Based on the latest evidence and theories our galaxy could be a huge wormhole (or space-time tunnel, have you seen the movie "Interstellar?") and, if that were true, it would be "stable and navigable." This is the hypothesis put forward in a study published in Annals of Physics and conducted with the participation of SISSA in Trieste. The paper, the result of a collaboration between Indian, Italian and North American researchers,... [[ This is a content summary only. Visit my website for full links, other content, and more! ]]
Huge asteroid to whip past Earth on Monday
noreply@blogger.com (TANN) at The Archaeology News Network - 3 days ago
An asteroid up to 1,800 feet (550 meters) across is headed Earth's way. But don't worry: It will miss us by 745,000 miles, about three times the distance between Earth and the moon. Still, that's close for such a large rock. The asteroid 2004 BL86 is slated to come within approximately 745,000 miles of our planet next Monday, Jan. 26, 2015 [Credit: Getty Images]NASA scientists say asteroid 2004 BL86 will come closest Monday.... [[ This is a content summary only.

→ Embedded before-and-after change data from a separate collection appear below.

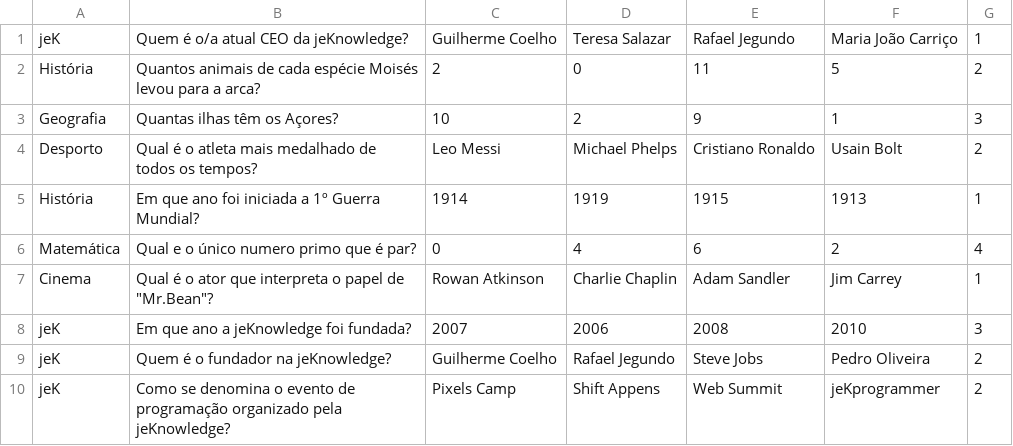
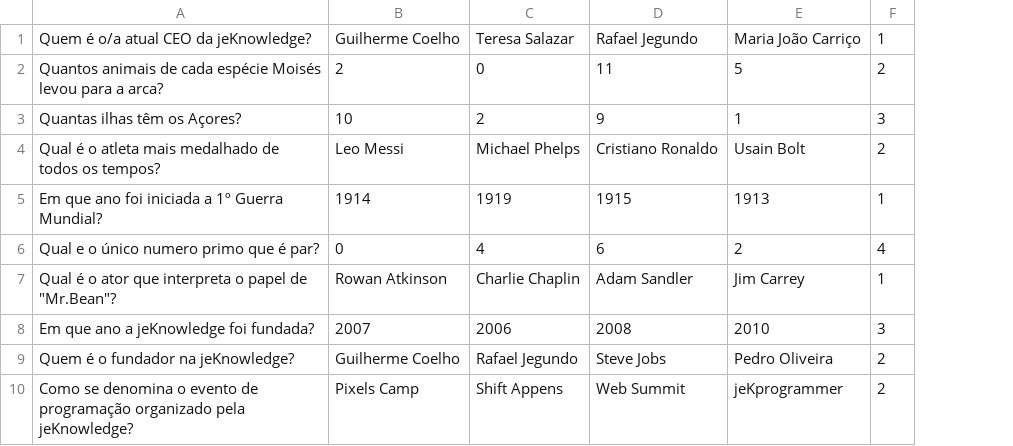
Before and after one commit to fanfy1998/jekquiz, a CSV file: perguntas.csv, drawn as a sheet; the diff names each change by its address in the sheet, - before the commit and + after, or states it on an @@ line.

```diff
--- a/perguntas.csv
+++ b/perguntas.csv
-column A, rows 1-10: jeK | História | Geografia | Desporto | História | Matemática | Cinema | jeK | jeK | jeK
```
Also changed, not shown: 12 other files.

Visit my website for full links, other content, and more! ]]
Two lakes beneath the ice in Greenland, gone within weeks
noreply@blogger.com (TANN) at The Archaeology News Network - 3 days ago

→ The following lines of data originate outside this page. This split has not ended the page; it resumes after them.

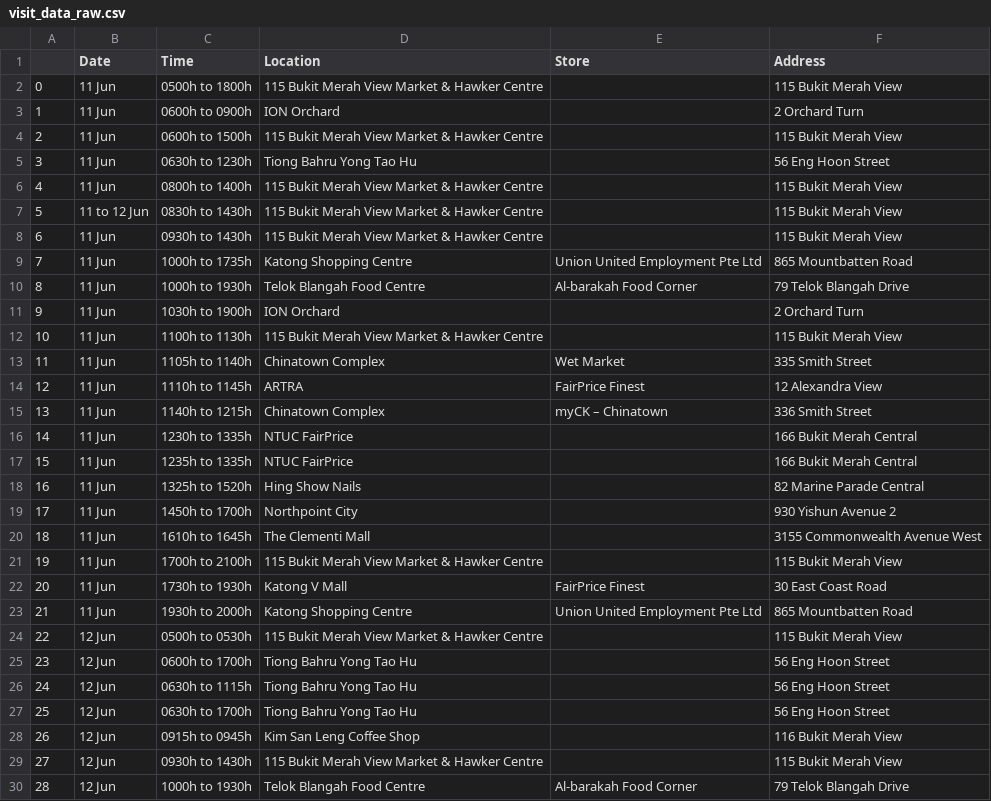
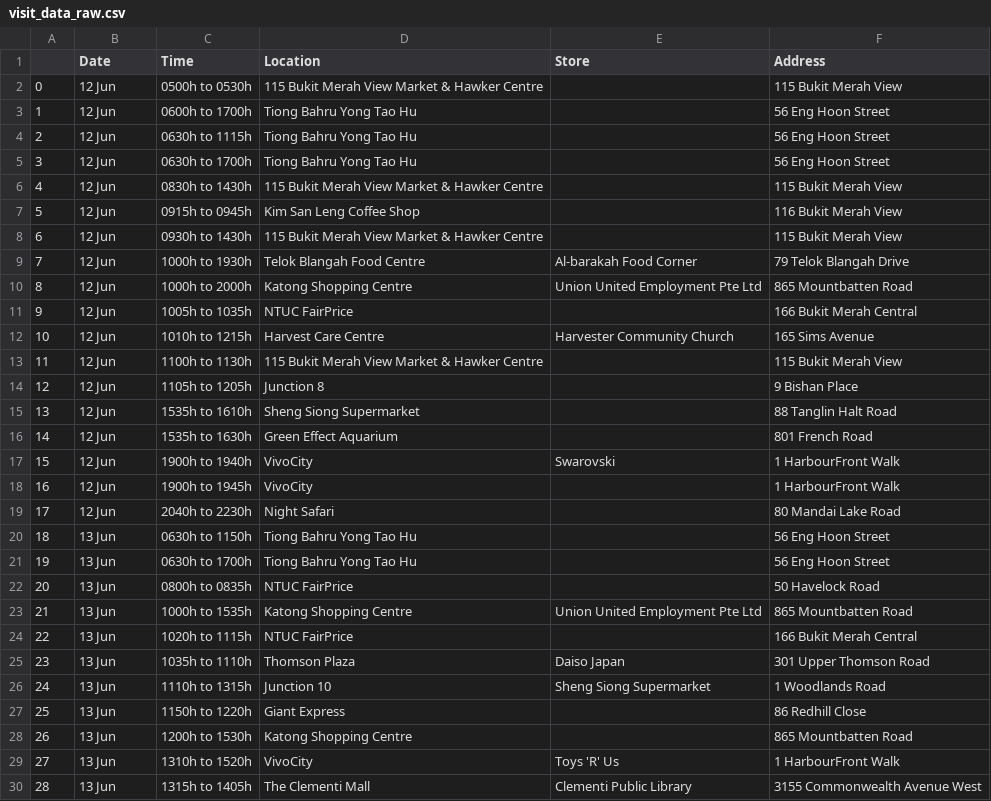
Before and after one commit to nicolenwd/wheregotcovid, a CSV file: data/visit_data_raw.csv, drawn as a sheet; only a part is shown; the shorter side is filled out with more unchanged rows; removed rows and columns are numbered as before the commit, all else as after; the diff covers the shown part only; the diff names each change by its address in the sheet, - before the commit and + after, or states it on an @@ line.

```diff
--- a/data/visit_data_raw.csv
+++ b/data/visit_data_raw.csv
-row 2: 0 | 11 Jun | 0500h to 1800h | 115 Bukit Merah View Market & Hawker Centre |  | 115 Bukit Merah View
-row 3: 1 | 11 Jun | 0600h to 0900h | ION Orchard |  | 2 Orchard Turn
-row 4: 2 | 11 Jun | 0600h to 1500h | 115 Bukit Merah View Market & Hawker Centre |  | 115 Bukit Merah View
-row 5: 3 | 11 Jun | 0630h to 1230h | Tiong Bahru Yong Tao Hu |  | 56 Eng Hoon Street
-row 6: 4 | 11 Jun | 0800h to 1400h | 115 Bukit Merah View Market & Hawker Centre |  | 115 Bukit Merah View
-row 7: 5 | 11 to 12 Jun | 0830h to 1430h | 115 Bukit Merah View Market & Hawker Centre |  | 115 Bukit Merah View
-row 8: 6 | 11 Jun | 0930h to 1430h | 115 Bukit Merah View Market & Hawker Centre |  | 115 Bukit Merah View
-row 9: 7 | 11 Jun | 1000h to 1735h | Katong Shopping Centre | Union United Employment Pte Ltd | 865 Mountbatten Road
-row 10: 8 | 11 Jun | 1000h to 1930h | Telok Blangah Food Centre | Al-barakah Food Corner | 79 Telok Blangah Drive
-row 11: 9 | 11 Jun | 1030h to 1900h | ION Orchard |  | 2 Orchard Turn
-row 12: 10 | 11 Jun | 1100h to 1130h | 115 Bukit Merah View Market & Hawker Centre |  | 115 Bukit Merah View
-row 13: 11 | 11 Jun | 1105h to 1140h | Chinatown Complex | Wet Market | 335 Smith Street
-row 14: 12 | 11 Jun | 1110h to 1145h | ARTRA | FairPrice Finest | 12 Alexandra View
-row 15: 13 | 11 Jun | 1140h to 1215h | Chinatown Complex | myCK – Chinatown | 336 Smith Street
-row 16: 14 | 11 Jun | 1230h to 1335h | NTUC FairPrice |  | 166 Bukit Merah Central
-row 17: 15 | 11 Jun | 1235h to 1335h | NTUC FairPrice |  | 166 Bukit Merah Central
-row 18: 16 | 11 Jun | 1325h to 1520h | Hing Show Nails |  | 82 Marine Parade Central
-row 19: 17 | 11 Jun | 1450h to 1700h | Northpoint City |  | 930 Yishun Avenue 2
-row 20: 18 | 11 Jun | 1610h to 1645h | The Clementi Mall |  | 3155 Commonwealth Avenue West
-row 21: 19 | 11 Jun | 1700h to 2100h | 115 Bukit Merah View Market & Hawker Centre |  | 115 Bukit Merah View
-row 22: 20 | 11 Jun | 1730h to 1930h | Katong V Mall | FairPrice Finest | 30 East Coast Road
-row 23: 21 | 11 Jun | 1930h to 2000h | Katong Shopping Centre | Union United Employment Pte Ltd | 865 Mountbatten Road
@@ column A renumbered from row 2 down @@
+row 6: 4 | 12 Jun | 0830h to 1430h | 115 Bukit Merah View Market & Hawker Centre |  | 115 Bukit Merah View
```
Also changed, not shown: 1 added row and 3 edited cells elsewhere in this file, data/visit_data_clean.csv, data/visit_data_coords.csv, 3 other files.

Researchers who are building the highest-resolution map of the Greenland Ice Sheet to date have made a surprising discovery: two lakes of meltwater that pooled beneath the ice and rapidly drained away. In April 2014, researchers flew over a site in southwest Greenland to find that a sub-glacial lake had drained away. This photo shows the crater left behind, as well as a deep crack in the ice [Credit: Stephen Price, Los... [[ This is a content summary only. Visit my website for full links, other content, and more! ]]
Death of a dynamo: A hard drive from space

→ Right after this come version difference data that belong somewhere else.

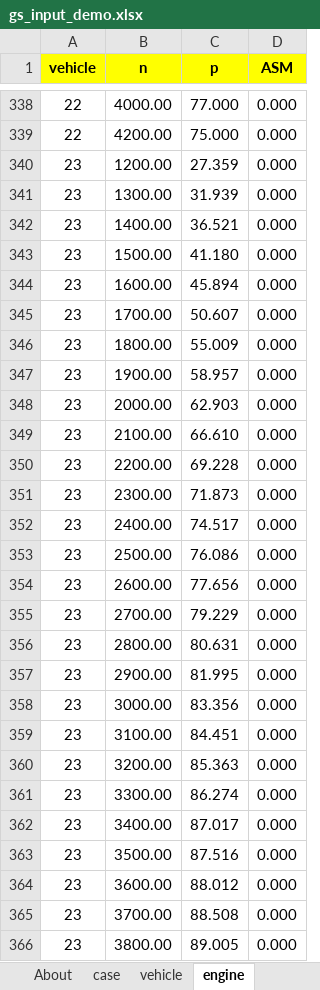
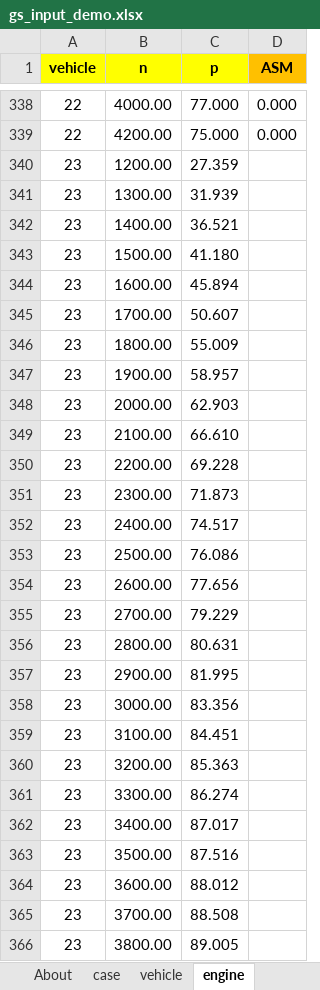
Before and after one commit to JRCSTU/gearshift_calculation_tool, an Excel workbook: gearshift/demos/gs_input_demo.xlsx, sheet engine, drawn as a sheet; only a part is shown, gaps mark what is left out; values as stored, in another font and other column widths than the file's, no borders; charts and pictures not drawn; the diff covers the shown part only; the diff names each change by its address in the sheet, - before the commit and + after, or states it on an @@ line.

Commit message:
update(demo): Change ASM as a optional column in the input file

```diff
--- a/gearshift/demos/gs_input_demo.xlsx (sheet engine)
+++ b/gearshift/demos/gs_input_demo.xlsx (sheet engine)
-D1 fill: #FFFF00
+D1 fill: #FFC000
-D340:D366 (ASM): 0.000
+D340:D366 (ASM): (empty)
```
Also changed, not shown: 1086 edited cells elsewhere in this sheet.
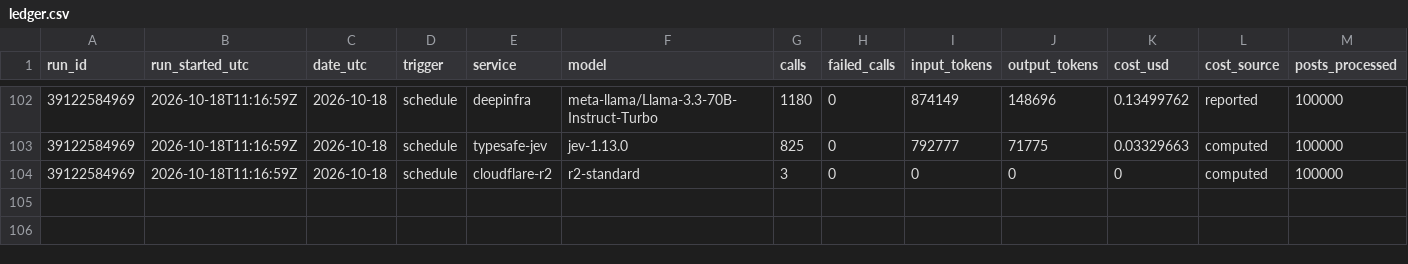
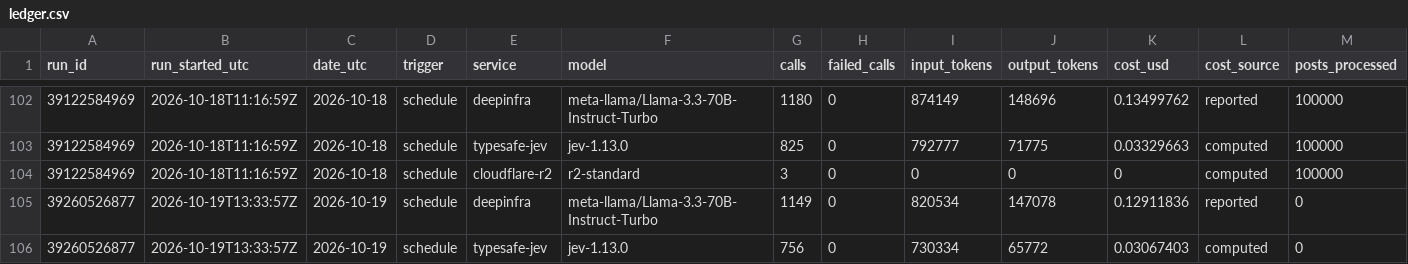
Before and after one commit to Data-Science-Link/perspectiverse, a CSV file: costs/ledger.csv, drawn as a sheet; only a part is shown, gaps mark what is left out; rows hold the shown columns only; the diff names each change by its address in the sheet, - before the commit and + after, or states it on an @@ line.

```diff
--- a/costs/ledger.csv
+++ b/costs/ledger.csv
+row 105: 39260526877 | 2026-10-19T13:33:57Z | 2026-10-19 | schedule | deepinfra | meta-llama/Llama-3.3-70B-Instruct-Turbo | 1149 | 0 | 820534 | 147078 | 0.12911836 | reported | 0
+row 106: 39260526877 | 2026-10-19T13:33:57Z | 2026-10-19 | schedule | typesafe-jev | jev-1.13.0 | 756 | 0 | 730334 | 65772 | 0.03067403 | computed | 0
```
Also changed, not shown: 2 other files.
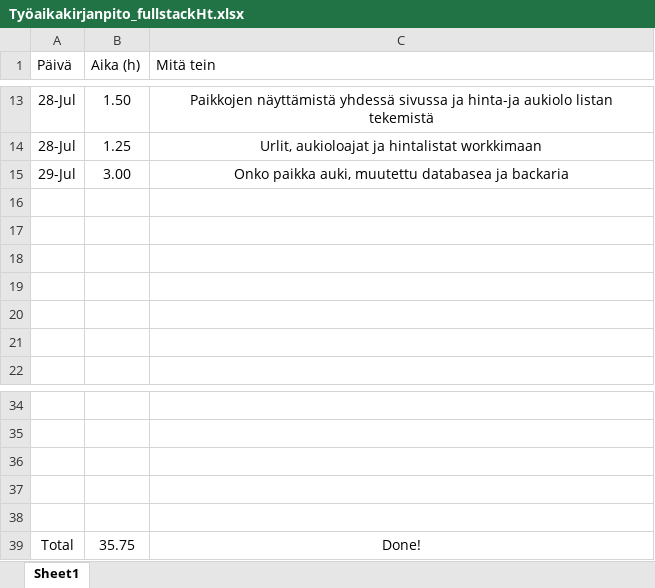
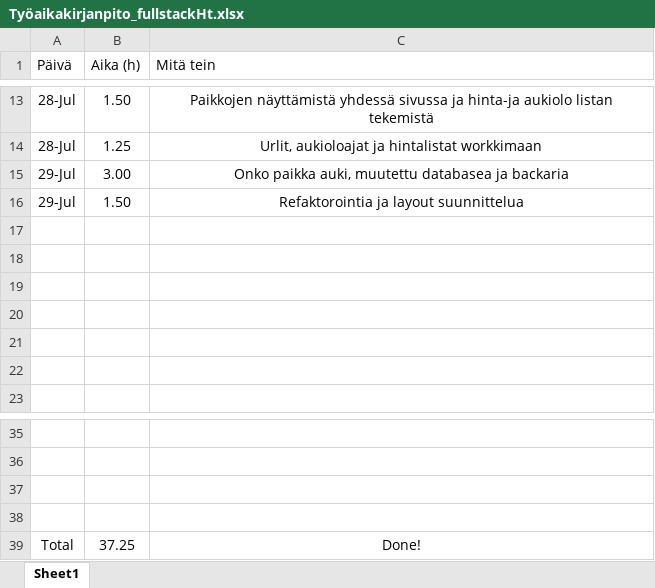
Before and after one commit to MiikaM/ClimbingFinland, an Excel workbook: Työaikakirjanpito_fullstackHt.xlsx, sheet Sheet1, drawn as a sheet; only a part is shown, gaps mark what is left out; values as stored, in another font and other column widths than the file's, no borders; charts and pictures and table styles not drawn; removed rows and columns are numbered as before the commit, all else as after; the diff names each change by its address in the sheet, - before the commit and + after, or states it on an @@ line.

Commit message:
Update Työaikakirjanpito_fullstackHt.xlsx

```diff
--- a/Työaikakirjanpito_fullstackHt.xlsx (sheet Sheet1)
+++ b/Työaikakirjanpito_fullstackHt.xlsx (sheet Sheet1)
+row 16: 29-Jul | 1.50 | Refaktorointia ja layout suunnittelua
-row 38: (empty)
-B39 (Aika (h)): 35.75
+B39 (Aika (h)): 37.25
```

noreply@blogger.com (TANN) at The Archaeology News Network - 3 days ago
Hidden magnetic messages contained within ancient meteorites are providing a unique window into the processes that shaped our solar system, and may give a sneak preview of the fate of the Earth's core as it continues to freeze. An image of the Esquel meteorite, which consists of gem-quality cystals embedded in metal. The magnetism of this metal has been used to investigate the development of planetary bodies 4.6 billions... [[ This is a content summary only. Visit my website for full links, other content, and more! ]]
Harnessing data from Nature’s great evolutionary experiment
noreply@blogger.com (TANN) at The Archaeology News Network - 3 days ago
There are 3 billion letters in the human genome, and scientists have endlessly debated how many of them serve a functional purpose. There are those letters that encode genes, our hereditary information, and those that provide instructions about how cells can use the genes. But those sequences are written with a comparative few of the vast number of DNA letters. Scientists have long debated how much of, or even if, the rest of our... [[ This is a content summary only. Visit my website for full links, other content, and more! ]]
Scientists drilling first deep ice core at the South Pole
noreply@blogger.com (TANN) at The Archaeology News Network - 3 days ago
This winter, when many people’s imaginations were fixed on the North Pole, a small group of scientists has been working on the other side of the planet. In round-the-clock daylight and frigid temperatures, glaciologists have been drilling an ice core at the South Pole. Existing deep ice cores are shown by black dots. The South Pole core (red dot) will fill in the picture of Antarctic climate. The UW researchers were also part of... [[ This is a content summary only. Visit my website for full links, other content, and more! ]]